─── Records provided
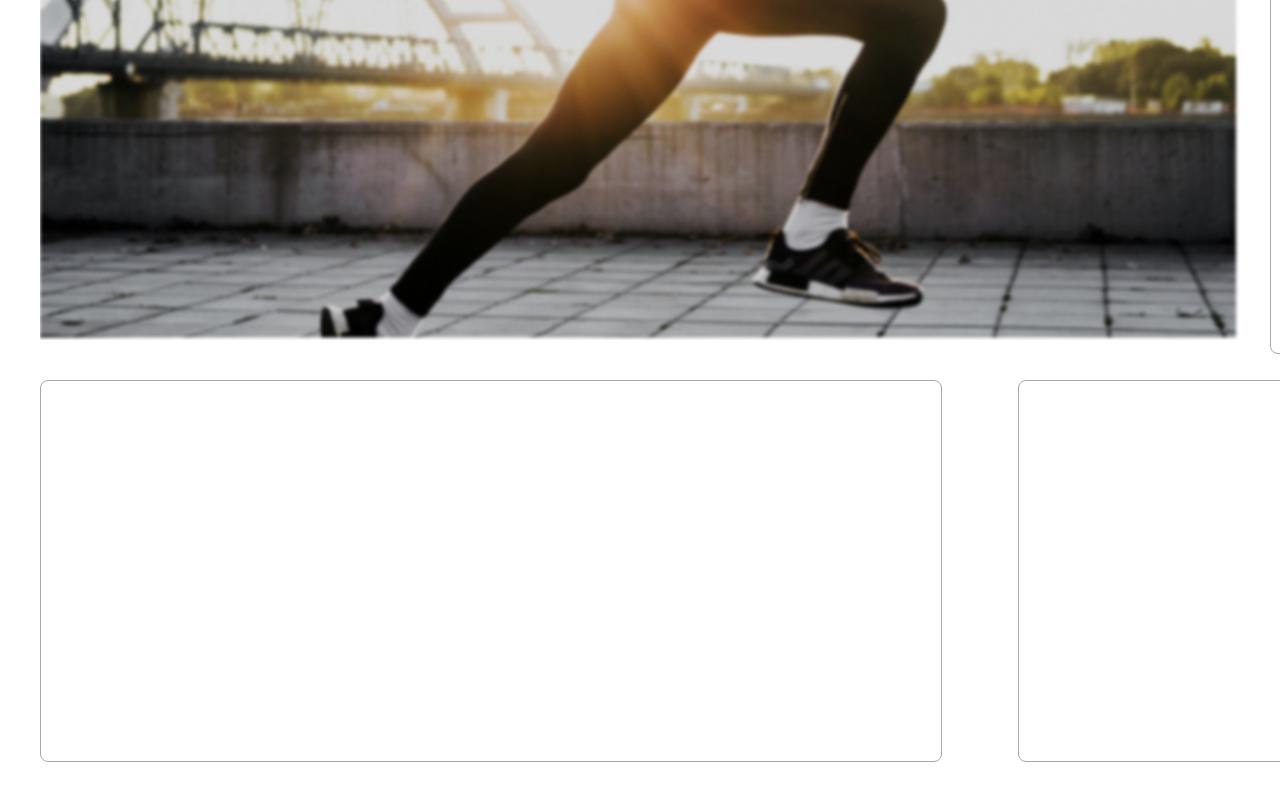
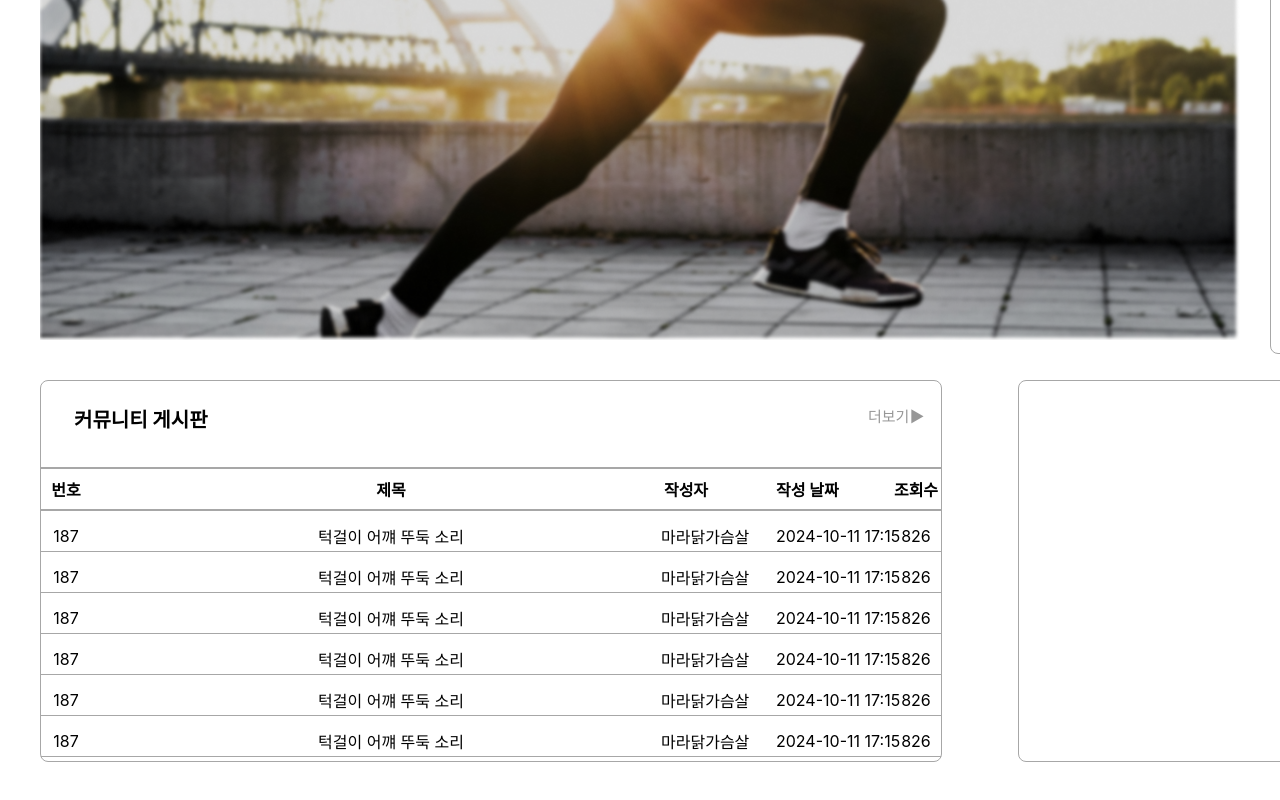
Before and after one commit to healthcareTeamProject/new-health-care-front, a React (Create React App) app: page /main in a window 1280 px wide. Shown: the part 545-1345 px from the top of the page. Built offline with nearby package versions, Linux system fonts and the light colour scheme.

Commit message:
Main 화면 컴포넌트 추가

```diff
--- a/src/components/Post/index.tsx
+++ b/src/components/Post/index.tsx
@@ -1,4 +1,6 @@
 import React from 'react';
+import { Board } from 'src/types';
+import './style.css'
 
 interface Post {
     id: number;
@@ -8,19 +10,42 @@ interface Post {
     views: number;
 };
 
-const posts: Post[] = [
-    { id: 187, title: '턱걸이 어꺠 뚜둑 소리', author: '마라닭가슴살', date: '2024-10-11 17:15', views: 826 },
-    { id: 187, title: '턱걸이 어꺠 뚜둑 소리', author: '마라닭가슴살', date: '2024-10-11 17:15', views: 826 },
-    { id: 187, title: '턱걸이 어꺠 뚜둑 소리', author: '마라닭가슴살', date: '2024-10-11 17:15', views: 826 },
-    { id: 187, title: '턱걸이 어꺠 뚜둑 소리', author: '마라닭가슴살', date: '2024-10-11 17:15', views: 826 },
-    { id: 187, title: '턱걸이 어꺠 뚜둑 소리', author: '마라닭가슴살', date: '2024-10-11 17:15', views: 826 },
-    { id: 187, title: '턱걸이 어꺠 뚜둑 소리', author: '마라닭가슴살', date: '2024-10-11 17:15', views: 826 },
+const posts: Board[] = [
+    { boardNumber: 187, boardTitle: '턱걸이 어꺠 뚜둑 소리', nickname: '마라닭가슴살', boardUploadDate: '2024-10-11 17:15', boardViewCount: 826 },
+    { boardNumber: 187, boardTitle: '턱걸이 어꺠 뚜둑 소리', nickname: '마라닭가슴살', boardUploadDate: '2024-10-11 17:15', boardViewCount: 826 },
+    { boardNumber: 187, boardTitle: '턱걸이 어꺠 뚜둑 소리', nickname: '마라닭가슴살', boardUploadDate: '2024-10-11 17:15', boardViewCount: 826 },
+    { boardNumber: 187, boardTitle: '턱걸이 어꺠 뚜둑 소리', nickname: '마라닭가슴살', boardUploadDate: '2024-10-11 17:15', boardViewCount: 826 },
+    { boardNumber: 187, boardTitle: '턱걸이 어꺠 뚜둑 소리', nickname: '마라닭가슴살', boardUploadDate: '2024-10-11 17:15', boardViewCount: 826 },
+    { boardNumber: 187, boardTitle: '턱걸이 어꺠 뚜둑 소리', nickname: '마라닭가슴살', boardUploadDate: '2024-10-11 17:15', boardViewCount: 826 },
 ];
+
+interface TableRowProps {
+    board: Board;
+}
+
+function TableRow({ board }: TableRowProps) {
+
+    return (
+        <div className='tr'>
+            <div className='td-number'>{board.boardNumber}</div>
+            <div className='td-title'>{board.boardTitle}</div>
+            <div className='td-author'>{board.nickname}</div>
+            <div className='td-date'>{board.boardUploadDate}</div>
+            <div className='td-views'>{board.boardViewCount}</div>
+        </div>
+    )
+}
 
 function CommunityBoard() {
     return (
-        <div className="community-board">
-            <h2>커뮤니티 게시판</h2>
+        <div id='community-board'>
+            <div className='board-head'>
+                <h2>커뮤니티 게시판</h2>
+                <button className='view-more'>
+                    더보기
+                    <span className="arrow">▶</span>
+                </button>
+            </div>
             <div className='table'>
                 <div className='th'>
                     <div className='td-number'>번호</div>
@@ -29,15 +54,7 @@ function CommunityBoard() {
                     <div className='td-date'>작성 날짜</div>
                     <div className='td-views'>조회수</div>
                 </div>
-                {posts.map((post, index) => (
-                    <div key={index}>
-                        <div>{post.id}</div>
-                        <div>{post.title}</div>
-                        <div>{post.author}</div>
-                        <div>{post.date}</div>
-                        <div>{post.views}</div>
-                    </div>
-                ))}
+                {posts.map((board, index) => <TableRow key={index} board={board} />)}
             </div>
         </div>
     );
--- a/src/components/Post/style.css
+++ b/src/components/Post/style.css
@@ -0,0 +1,96 @@
+#community-board {
+    width: 900px;
+    height: 380px;
+    border: 1px solid rgba(167, 167, 167, 1);
+    border-radius: 8px;
+}
+
+.board-head {
+    display: flex;
+    justify-content: space-between;
+}
+
+.board-head h2 {
+    width: 142px;
+    height: 29px;
+    font-size: 20px;
+    white-space: nowrap;
+    margin-top: 23px;
+    margin-left: 33px;
+    margin-bottom: 34px;
+}
+
+.view-more {
+    width: 60px;
+    height: 29px;
+    justify-content: space-between;
+    white-space: nowrap;
+    font-size: 15px;
+    background-color: white;
+    border: 0;
+    color: rgba(151, 151, 151, 1);
+    margin-top: 20px;
+    margin-right: 19px;
+    margin-bottom: 31px;
+}
+
+.arrow {
+    width: 5px;
+    height: 10px;
+}
+
+#community-board .th,
+#community-board .tr {
+    display: flex;
+    justify-content: space-between;
+    align-items: center;
+}
+
+#community-board .th {
+    width: 900px;
+    height: 40px;
+    display: flex;
+    align-items: center;
+    border-top: 2px solid rgba(167, 167, 167, 1);
+    border-bottom: 2px solid rgba(167, 167, 167, 1);
+    white-space: nowrap;
+    font-size: 16px;
+    font-weight: bold;
+    justify-content: space-between;
+}
+
+#community-board .tr {
+    width: 900px;
+    height: 30px;
+    margin-top: 10px;
+    white-space: nowrap;
+    border-bottom: 1px solid rgba(167, 167, 167, 1);
+}
+
+.td-number {
+    width: 90px;
+    text-align: center;
+}
+
+.td-title {
+    width: 300px;
+    margin-left: 30px;
+    text-align: left;
+}
+
+.td-author {
+    width: 150px;
+    text-align: center;
+}
+
+.td-date {
+    width: 150px;
+    margin-left: 45px;
+    text-align: center;
+}
+
+.td-views {
+    width: 90px;
+    margin-left: 45px;
+    text-align: center;
+}
--- a/src/views/Community/index.tsx
+++ b/src/views/Community/index.tsx
@@ -110,7 +110,6 @@ export default function Community() {
 
     return (
         <div id='cm-wrapper'>
-            <Topbar />
             <div className='top'>
                 <CategoryPopularTag />
                 <div>
--- a/src/views/Main/index.tsx
+++ b/src/views/Main/index.tsx
@@ -1,6 +1,7 @@
 import React from 'react'
 import './style.css'
 import TopBar from 'src/layouts/Topbar'
+import CommunityBoard from 'src/components/Post'
 
 export default function Main() {
     return (
@@ -58,7 +59,7 @@ export default function Main() {
                     </div>
                 </div>
                 <div className='main-under-detail-box'>
-                    <div className='main-community-latest-box'></div>
+                    <CommunityBoard />
                     <div className='main-user-detail-grap-box'></div>
                 </div>
             </div>
```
──────
Please copy the lines above exactly as written, apart from any pictures.

Response to this task -
Before and after one commit to healthcareTeamProject/new-health-care-front, a React (Create React App) app: page /main in a window 1280 px wide. Shown: the part 545-1345 px from the top of the page. Built offline with nearby package versions, Linux system fonts and the light colour scheme.

Commit message:
Main 화면 컴포넌트 추가

```diff
--- a/src/components/Post/index.tsx
+++ b/src/components/Post/index.tsx
@@ -1,4 +1,6 @@
 import React from 'react';
+import { Board } from 'src/types';
+import './style.css'
 
 interface Post {
     id: number;
@@ -8,19 +10,42 @@ interface Post {
     views: number;
 };
 
-const posts: Post[] = [
-    { id: 187, title: '턱걸이 어꺠 뚜둑 소리', author: '마라닭가슴살', date: '2024-10-11 17:15', views: 826 },
-    { id: 187, title: '턱걸이 어꺠 뚜둑 소리', author: '마라닭가슴살', date: '2024-10-11 17:15', views: 826 },
-    { id: 187, title: '턱걸이 어꺠 뚜둑 소리', author: '마라닭가슴살', date: '2024-10-11 17:15', views: 826 },
-    { id: 187, title: '턱걸이 어꺠 뚜둑 소리', author: '마라닭가슴살', date: '2024-10-11 17:15', views: 826 },
-    { id: 187, title: '턱걸이 어꺠 뚜둑 소리', author: '마라닭가슴살', date: '2024-10-11 17:15', views: 826 },
-    { id: 187, title: '턱걸이 어꺠 뚜둑 소리', author: '마라닭가슴살', date: '2024-10-11 17:15', views: 826 },
+const posts: Board[] = [
+    { boardNumber: 187, boardTitle: '턱걸이 어꺠 뚜둑 소리', nickname: '마라닭가슴살', boardUploadDate: '2024-10-11 17:15', boardViewCount: 826 },
+    { boardNumber: 187, boardTitle: '턱걸이 어꺠 뚜둑 소리', nickname: '마라닭가슴살', boardUploadDate: '2024-10-11 17:15', boardViewCount: 826 },
+    { boardNumber: 187, boardTitle: '턱걸이 어꺠 뚜둑 소리', nickname: '마라닭가슴살', boardUploadDate: '2024-10-11 17:15', boardViewCount: 826 },
+    { boardNumber: 187, boardTitle: '턱걸이 어꺠 뚜둑 소리', nickname: '마라닭가슴살', boardUploadDate: '2024-10-11 17:15', boardViewCount: 826 },
+    { boardNumber: 187, boardTitle: '턱걸이 어꺠 뚜둑 소리', nickname: '마라닭가슴살', boardUploadDate: '2024-10-11 17:15', boardViewCount: 826 },
+    { boardNumber: 187, boardTitle: '턱걸이 어꺠 뚜둑 소리', nickname: '마라닭가슴살', boardUploadDate: '2024-10-11 17:15', boardViewCount: 826 },
 ];
+
+interface TableRowProps {
+    board: Board;
+}
+
+function TableRow({ board }: TableRowProps) {
+
+    return (
+        <div className='tr'>
+            <div className='td-number'>{board.boardNumber}</div>
+            <div className='td-title'>{board.boardTitle}</div>
+            <div className='td-author'>{board.nickname}</div>
+            <div className='td-date'>{board.boardUploadDate}</div>
+            <div className='td-views'>{board.boardViewCount}</div>
+        </div>
+    )
+}
 
 function CommunityBoard() {
     return (
-        <div className="community-board">
-            <h2>커뮤니티 게시판</h2>
+        <div id='community-board'>
+            <div className='board-head'>
+                <h2>커뮤니티 게시판</h2>
+                <button className='view-more'>
+                    더보기
+                    <span className="arrow">▶</span>
+                </button>
+            </div>
             <div className='table'>
                 <div className='th'>
                     <div className='td-number'>번호</div>
@@ -29,15 +54,7 @@ function CommunityBoard() {
                     <div className='td-date'>작성 날짜</div>
                     <div className='td-views'>조회수</div>
                 </div>
-                {posts.map((post, index) => (
-                    <div key={index}>
-                        <div>{post.id}</div>
-                        <div>{post.title}</div>
-                        <div>{post.author}</div>
-                        <div>{post.date}</div>
-                        <div>{post.views}</div>
-                    </div>
-                ))}
+                {posts.map((board, index) => <TableRow key={index} board={board} />)}
             </div>
         </div>
     );
--- a/src/components/Post/style.css
+++ b/src/components/Post/style.css
@@ -0,0 +1,96 @@
+#community-board {
+    width: 900px;
+    height: 380px;
+    border: 1px solid rgba(167, 167, 167, 1);
+    border-radius: 8px;
+}
+
+.board-head {
+    display: flex;
+    justify-content: space-between;
+}
+
+.board-head h2 {
+    width: 142px;
+    height: 29px;
+    font-size: 20px;
+    white-space: nowrap;
+    margin-top: 23px;
+    margin-left: 33px;
+    margin-bottom: 34px;
+}
+
+.view-more {
+    width: 60px;
+    height: 29px;
+    justify-content: space-between;
+    white-space: nowrap;
+    font-size: 15px;
+    background-color: white;
+    border: 0;
+    color: rgba(151, 151, 151, 1);
+    margin-top: 20px;
+    margin-right: 19px;
+    margin-bottom: 31px;
+}
+
+.arrow {
+    width: 5px;
+    height: 10px;
+}
+
+#community-board .th,
+#community-board .tr {
+    display: flex;
+    justify-content: space-between;
+    align-items: center;
+}
+
+#community-board .th {
+    width: 900px;
+    height: 40px;
+    display: flex;
+    align-items: center;
+    border-top: 2px solid rgba(167, 167, 167, 1);
+    border-bottom: 2px solid rgba(167, 167, 167, 1);
+    white-space: nowrap;
+    font-size: 16px;
+    font-weight: bold;
+    justify-content: space-between;
+}
+
+#community-board .tr {
+    width: 900px;
+    height: 30px;
+    margin-top: 10px;
+    white-space: nowrap;
+    border-bottom: 1px solid rgba(167, 167, 167, 1);
+}
+
+.td-number {
+    width: 90px;
+    text-align: center;
+}
+
+.td-title {
+    width: 300px;
+    margin-left: 30px;
+    text-align: left;
+}
+
+.td-author {
+    width: 150px;
+    text-align: center;
+}
+
+.td-date {
+    width: 150px;
+    margin-left: 45px;
+    text-align: center;
+}
+
+.td-views {
+    width: 90px;
+    margin-left: 45px;
+    text-align: center;
+}
--- a/src/views/Community/index.tsx
+++ b/src/views/Community/index.tsx
@@ -110,7 +110,6 @@ export default function Community() {
 
     return (
         <div id='cm-wrapper'>
-            <Topbar />
             <div className='top'>
                 <CategoryPopularTag />
                 <div>
--- a/src/views/Main/index.tsx
+++ b/src/views/Main/index.tsx
@@ -1,6 +1,7 @@
 import React from 'react'
 import './style.css'
 import TopBar from 'src/layouts/Topbar'
+import CommunityBoard from 'src/components/Post'
 
 export default function Main() {
     return (
@@ -58,7 +59,7 @@ export default function Main() {
                     </div>
                 </div>
                 <div className='main-under-detail-box'>
-                    <div className='main-community-latest-box'></div>
+                    <CommunityBoard />
                     <div className='main-user-detail-grap-box'></div>
                 </div>
             </div>
```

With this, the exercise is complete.